I came into my office early today. Didn't had good sleep last night. Was at the worldview class and thought that i just wasted my two hours there. Not because the teacher is shallow and uninteresting but because i can't relate with the class. The teacher is Rev. David Burke, the senior minister of ORPC. He's smart and helped me along in my pilgrimage. Just recently he told me to look up for the Hebrew word 'dabar' because i told him about my attempt in understanding John 1.1. As i look into it, i found another illumination.

Met someone that i've never met today. We talked......nope, it's he talked to me on certain theological issues ranging from worship to health to John 1.1. Throughout that two hours, i seldom speak. I was enjoying listening while keep nodding my head to acknowledge not his points but his shallowness. I've to admit that i met people in my trade who talk as if they are Socrates. But in reality and in my sight, they dont know what they are really saying. For eg. this person told me that there is a book which he thinks does not belong to the Charismatic. Upon hearing, i raised my brows wondering why suddenly he talked as if i am anti-Charismatic.
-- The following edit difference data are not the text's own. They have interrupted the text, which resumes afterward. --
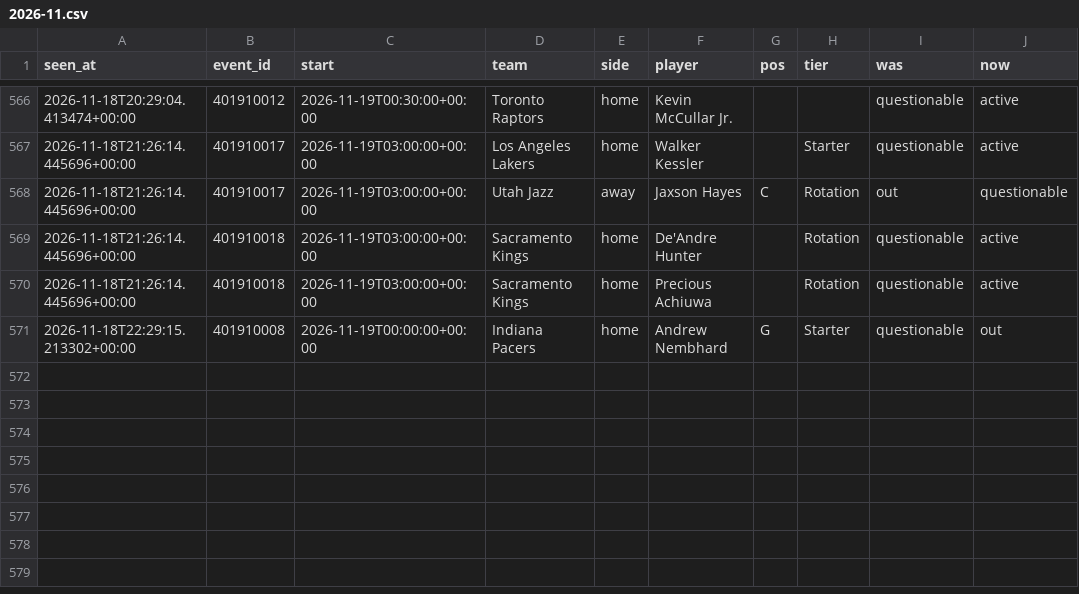
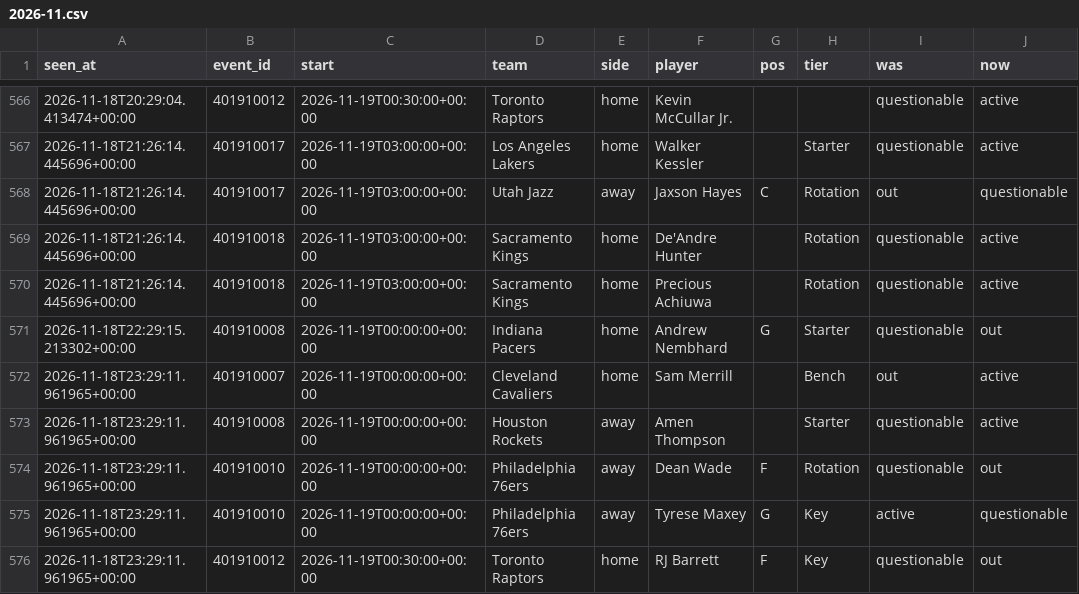
Before and after one commit to tdrey10/sports, a CSV file: data/injuries/nba/2026-11.csv, drawn as a sheet; only a part is shown, gaps mark what is left out; the diff names each change by its address in the sheet, - before the commit and + after, or states it on an @@ line.

```diff
--- a/data/injuries/nba/2026-11.csv
+++ b/data/injuries/nba/2026-11.csv
+row 572: 2026-11-18T23:29:11.961965+00:00 | 401910007 | 2026-11-19T00:00:00+00:00 | Cleveland Cavaliers | home | Sam Merrill |  | Bench | out | active
+row 573: 2026-11-18T23:29:11.961965+00:00 | 401910008 | 2026-11-19T00:00:00+00:00 | Houston Rockets | away | Amen Thompson |  | Starter | questionable | active
+row 574: 2026-11-18T23:29:11.961965+00:00 | 401910010 | 2026-11-19T00:00:00+00:00 | Philadelphia 76ers | away | Dean Wade | F | Rotation | questionable | out
+row 575: 2026-11-18T23:29:11.961965+00:00 | 401910010 | 2026-11-19T00:00:00+00:00 | Philadelphia 76ers | away | Tyrese Maxey | G | Key | active | questionable
+row 576: 2026-11-18T23:29:11.961965+00:00 | 401910012 | 2026-11-19T00:30:00+00:00 | Toronto Raptors | home | RJ Barrett | F | Key | questionable | out
```
Also changed, not shown: data/odds/ligue1/2026-11.csv, data/odds/mls/2026-11.csv, 16 other files.
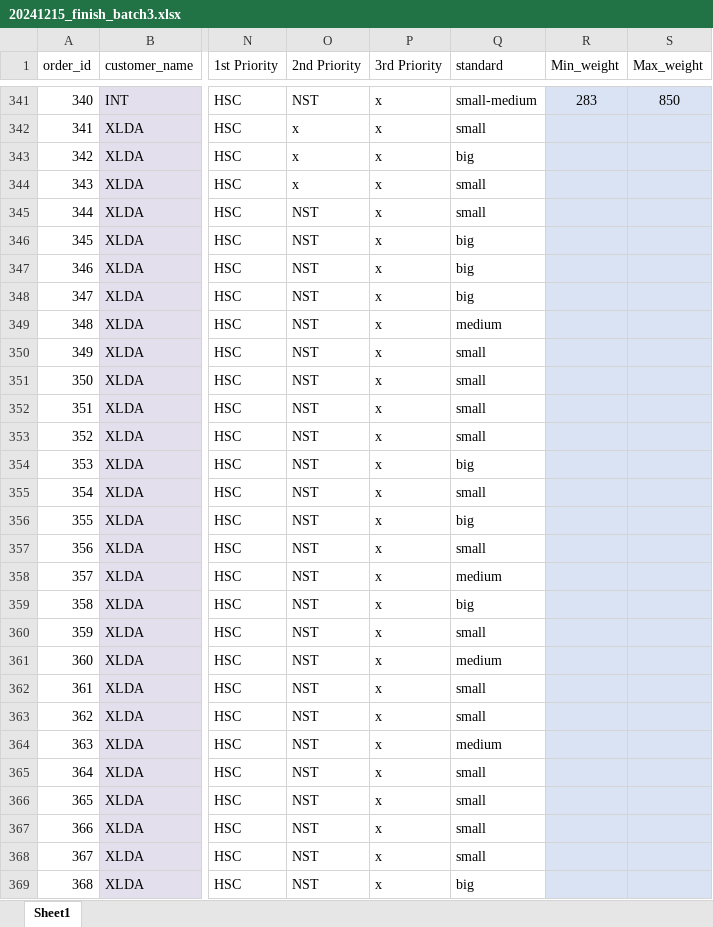
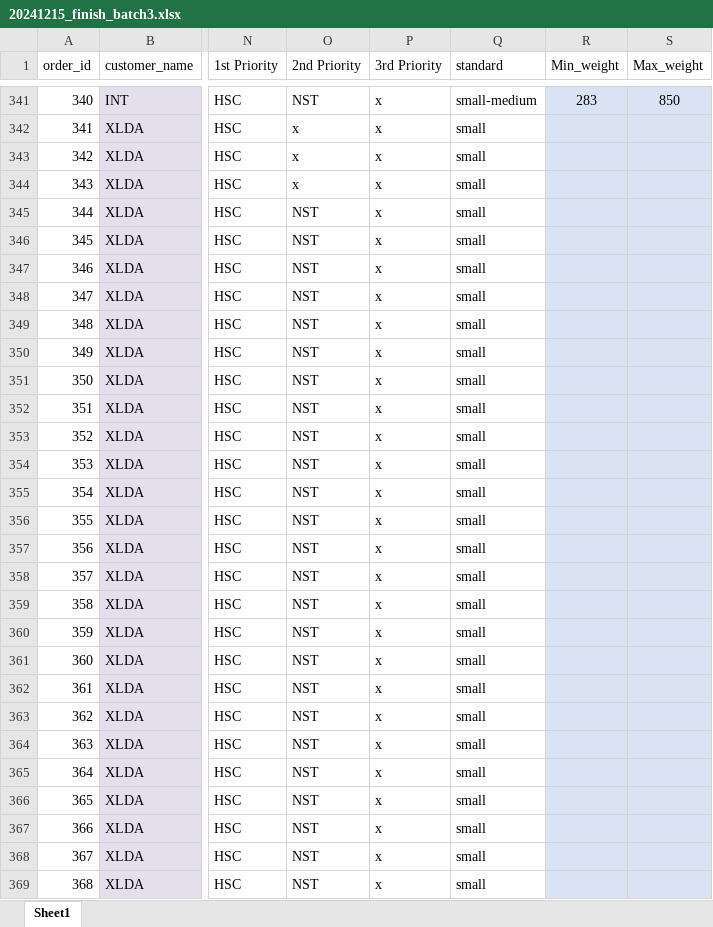
Before and after one commit to non-ceterisparibus/test_cutting_stock_optima, an Excel workbook: scr/data/20241215_finish_batch3.xlsx, sheet Sheet1, drawn as a sheet; only a part is shown, gaps mark what is left out; values as stored, in another font and other column widths than the file's, no borders; conditional formats not drawn; the diff covers the shown part only; the diff names each change by its address in the sheet, - before the commit and + after, or states it on an @@ line.

Commit message:
Update 20241215_finish_batch3.xlsx

```diff
--- a/scr/data/20241215_finish_batch3.xlsx (sheet Sheet1)
+++ b/scr/data/20241215_finish_batch3.xlsx (sheet Sheet1)
-Q343 (standard): big
+Q343 (standard): small
-Q346:Q348 (standard): big
+Q346:Q348 (standard): small
-Q349 (standard): medium
+Q349 (standard): small
-Q354 (standard): big
+Q354 (standard): small
-Q356 (standard): big
+Q356 (standard): small
-Q358 (standard): medium
+Q358 (standard): small
-Q359 (standard): big
+Q359 (standard): small
-Q361 (standard): medium
+Q361 (standard): small
-Q364 (standard): medium
+Q364 (standard): small
-Q369 (standard): big
+Q369 (standard): small
```
Also changed, not shown: 111 edited cells elsewhere in this sheet.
He told me the reason why he thinks the book is not Charismatic because the author quoted from KJV. *sigh*

After that i met another person who introduced Peter Wagner's book to his friend. I dont know both of them but was in the same location as them. One of them saying something like this:

"Ohh... is it (the book) about not using our mind in our faith? If that is what it means, then it's a good book..."


I read somewhere that Betrand Russell think so fast that before his debaters finish presenting their arguments, he already figure out how to counter them. Sometimes i do feel like that. It's not a proud assertion but more of a lamentation for the anti-intellectual climax in this world. And thus i always stay quiet whenever someone talked. Either i am contemplating what the person really means or, if not, i am sighing inwardly. Thought of correcting them but i seriously dont think their already shallow minds able to process in such a short while. Lot of time, patience, determination, and money involved. Hence, I can only concerntrate on those who are willing, not those who are willing to act as if they really are.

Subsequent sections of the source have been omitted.